● **PROBLEM REQUIREMENTS**:
The answer is an exact repeat of the entries below, with the pictures omitted.

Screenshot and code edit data
'''

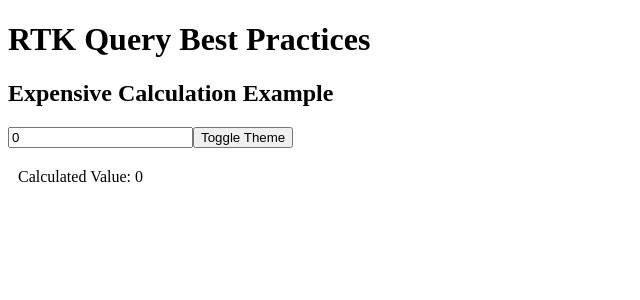
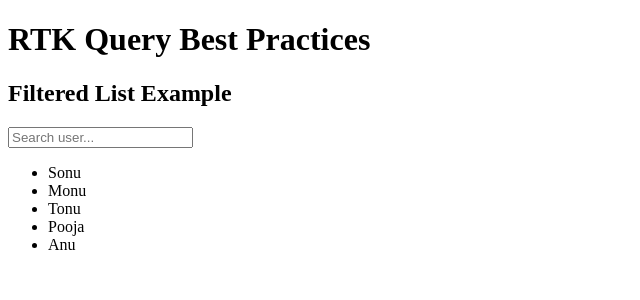
Before and after one commit to Sonu445kum/redux-toolkit-best-practices, a React (Vite) app: page / in a window 1280 px wide. Shown: the top 300 px of the page, without its empty margins (0-640 px from the left). Built offline with nearby package versions, Linux system fonts and the light colour scheme.

Commit message:
Add One more Solved Problems of useMemo

```diff
--- a/src/App.jsx
+++ b/src/App.jsx
@@ -3,6 +3,7 @@
 import UserLists from "./components/UserLists"
 import PostsList from "./Normalizations/PostsList"
 import ExpensiveCalculation from "./Performance-Optimizations/UseCallback/ExpensiveCalculations"
+import FilteredList from "./Performance-Optimizations/UseCallback/FilteringList"
 
 
 
@@ -25,7 +26,8 @@
       {/* <NewUsersList/> */}
 
       {/* Performance Optimizations */}
-      <ExpensiveCalculation/>
+      {/* <ExpensiveCalculation/> */}
+      <FilteredList/>
     </>
   )
 }
--- /dev/null
+++ b/src/Performance-Optimizations/UseCallback/FilteringList.jsx
@@ -0,0 +1,40 @@
+
+import React, { useState, useMemo } from "react";
+
+const users = [
+  { id: 1, name: "Sonu" },
+  { id: 2, name: "Monu" },
+  { id: 3, name: "Tonu" },
+  { id: 4, name: "Pooja" },
+  { id: 5, name: "Anu" },
+];
+
+const FilteredList = () => {
+  const [search, setSearch] = useState("");
+
+  const filteredUsers = useMemo(() => {
+    console.log("Filtering users...");
+    return users.filter((user) =>
+      user.name.toLowerCase().includes(search.toLowerCase())
+    );
+  }, [search]);
+
+  return (
+    <div>
+      <h2>Filtered List Example</h2>
+      <input
+        type="text"
+        placeholder="Search user..."
+        value={search}
+        onChange={(e) => setSearch(e.target.value)}
+      />
+      <ul>
+        {filteredUsers.map((user) => (
+          <li key={user.id}>{user.name}</li>
+        ))}
+      </ul>
+    </div>
+  );
+};
+
+export default FilteredList;
```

'''

● **ANSWER BELOW**:
Before and after one commit to Sonu445kum/redux-toolkit-best-practices, a React (Vite) app: page / in a window 1280 px wide. Shown: the top 300 px of the page, without its empty margins (0-640 px from the left). Built offline with nearby package versions, Linux system fonts and the light colour scheme.

Commit message:
Add One more Solved Problems of useMemo

```diff
--- a/src/App.jsx
+++ b/src/App.jsx
@@ -3,6 +3,7 @@
 import UserLists from "./components/UserLists"
 import PostsList from "./Normalizations/PostsList"
 import ExpensiveCalculation from "./Performance-Optimizations/UseCallback/ExpensiveCalculations"
+import FilteredList from "./Performance-Optimizations/UseCallback/FilteringList"
 
 
 
@@ -25,7 +26,8 @@
       {/* <NewUsersList/> */}
 
       {/* Performance Optimizations */}
-      <ExpensiveCalculation/>
+      {/* <ExpensiveCalculation/> */}
+      <FilteredList/>
     </>
   )
 }
--- /dev/null
+++ b/src/Performance-Optimizations/UseCallback/FilteringList.jsx
@@ -0,0 +1,40 @@
+
+import React, { useState, useMemo } from "react";
+
+const users = [
+  { id: 1, name: "Sonu" },
+  { id: 2, name: "Monu" },
+  { id: 3, name: "Tonu" },
+  { id: 4, name: "Pooja" },
+  { id: 5, name: "Anu" },
+];
+
+const FilteredList = () => {
+  const [search, setSearch] = useState("");
+
+  const filteredUsers = useMemo(() => {
+    console.log("Filtering users...");
+    return users.filter((user) =>
+      user.name.toLowerCase().includes(search.toLowerCase())
+    );
+  }, [search]);
+
+  return (
+    <div>
+      <h2>Filtered List Example</h2>
+      <input
+        type="text"
+        placeholder="Search user..."
+        value={search}
+        onChange={(e) => setSearch(e.target.value)}
+      />
+      <ul>
+        {filteredUsers.map((user) => (
+          <li key={user.id}>{user.name}</li>
+        ))}
+      </ul>
+    </div>
+  );
+};
+
+export default FilteredList;
```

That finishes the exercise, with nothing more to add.